(RECORDED DATA begins)

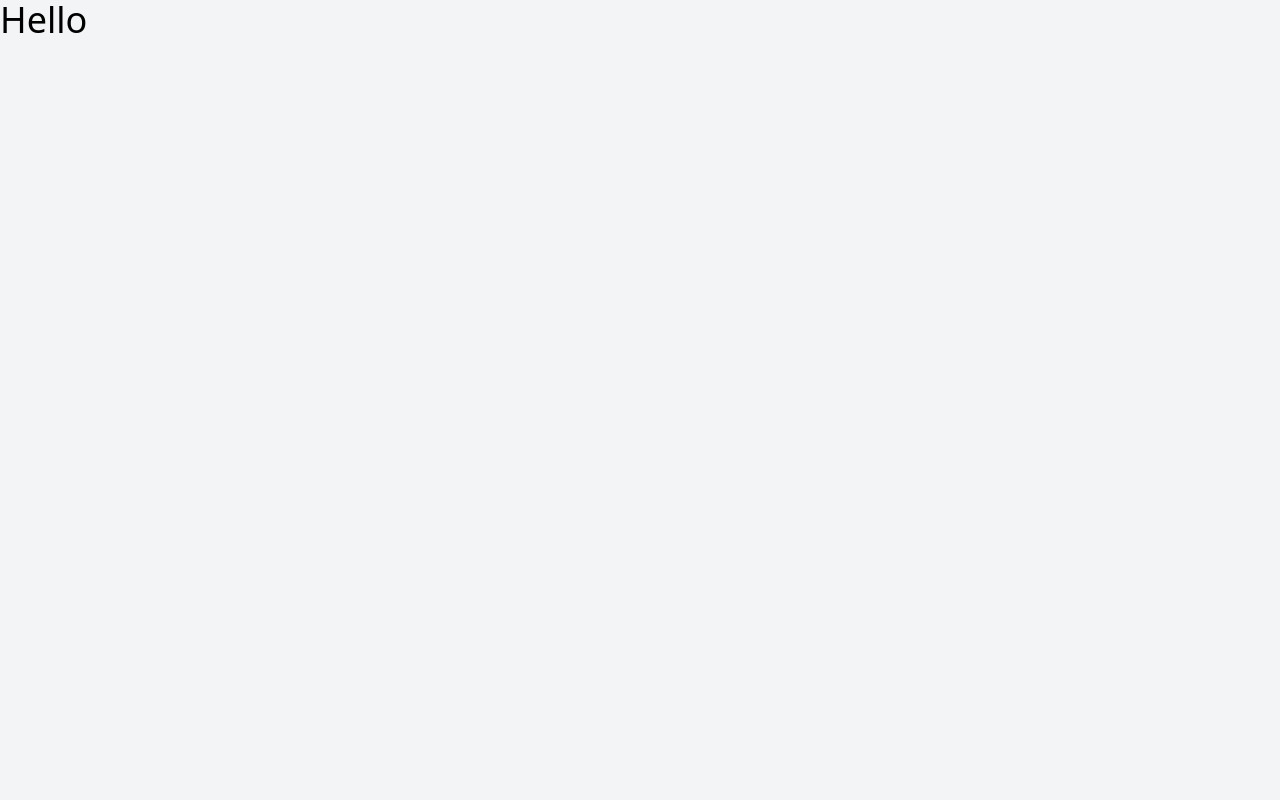
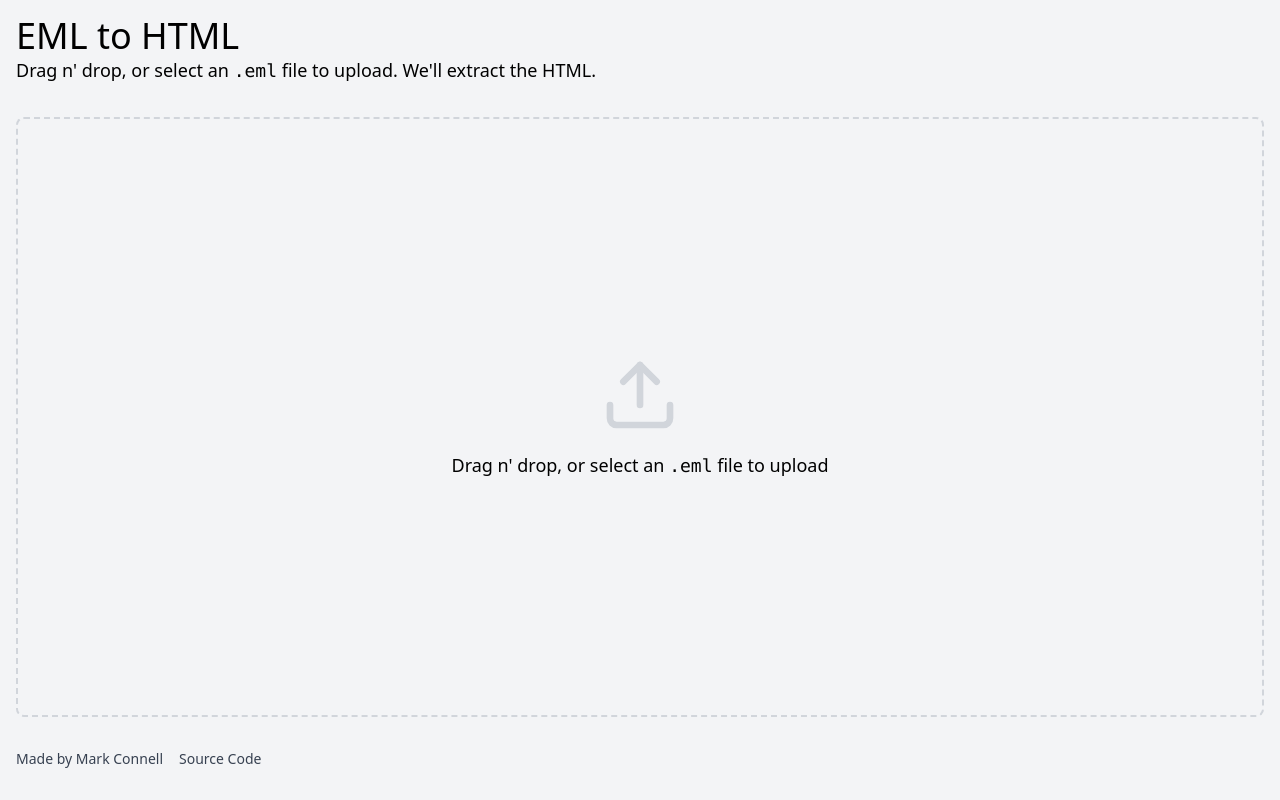
Before and after one commit to mconnell/eml2html, a plain HTML site: page public/index.html in a window 1280 px wide. Drawn offline with nearby package versions, Linux system fonts and the light colour scheme.

Commit message:
put together a basic upload page

```diff
--- a/public/index.html
+++ b/public/index.html
@@ -6,6 +6,39 @@
     <script src="https://cdn.tailwindcss.com"></script>
   </head>
   <body class="bg-gray-100">
-    <h1 class="text-4xl">Hello</h1>
+    <header class="p-4">
+      <h1 class="text-4xl">
+        EML to HTML
+      </h1>
+
+      <p class="text-lg">
+        Drag n' drop, or select an <code>.eml</code> file to upload. We'll extract the HTML.
+      </p>
+    </header>
+
+    <main class="p-4">
+      <div class="rounded-lg border-2 border-dashed border-gray-300 min-h-[75vh] flex flex-col place-items-center justify-center gap-4 text-lg">
+        <svg xmlns="http://www.w3.org/2000/svg" width="24" height="24" viewBox="0 0 24 24" fill="none" stroke="currentColor" stroke-width="2" stroke-linecap="round" stroke-linejoin="round" class="lucide lucide-upload-icon lucide-upload size-20 text-gray-300"><path d="M12 3v12"/><path d="m17 8-5-5-5 5"/><path d="M21 15v4a2 2 0 0 1-2 2H5a2 2 0 0 1-2-2v-4"/></svg>
+        <div>
+          Drag n' drop, or select  an <code>.eml</code> file to upload
+        </div>
+      </div>
+
+    </main>
+    <footer class="p-4 text-sm text-gray-700">
+      <ul class="flex gap-4">
+        <li>
+          Made by
+          <a target="_blank" href="https://www.linkedin.com/in/markmconnell/">
+            Mark Connell
+          </a>
+        </li>
+        <li>
+          <a target="_blank" href="https://github.com/mconnell/eml2html">
+            Source Code
+          </a>
+        </li>
+      </ul>
+    </footer>
   </body>
 </html>
```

(RECORDED DATA ends)

TRY IT
Tally the lines above that contain the word "gray", and reply with only the number.

PROBLEM SOLUTION
4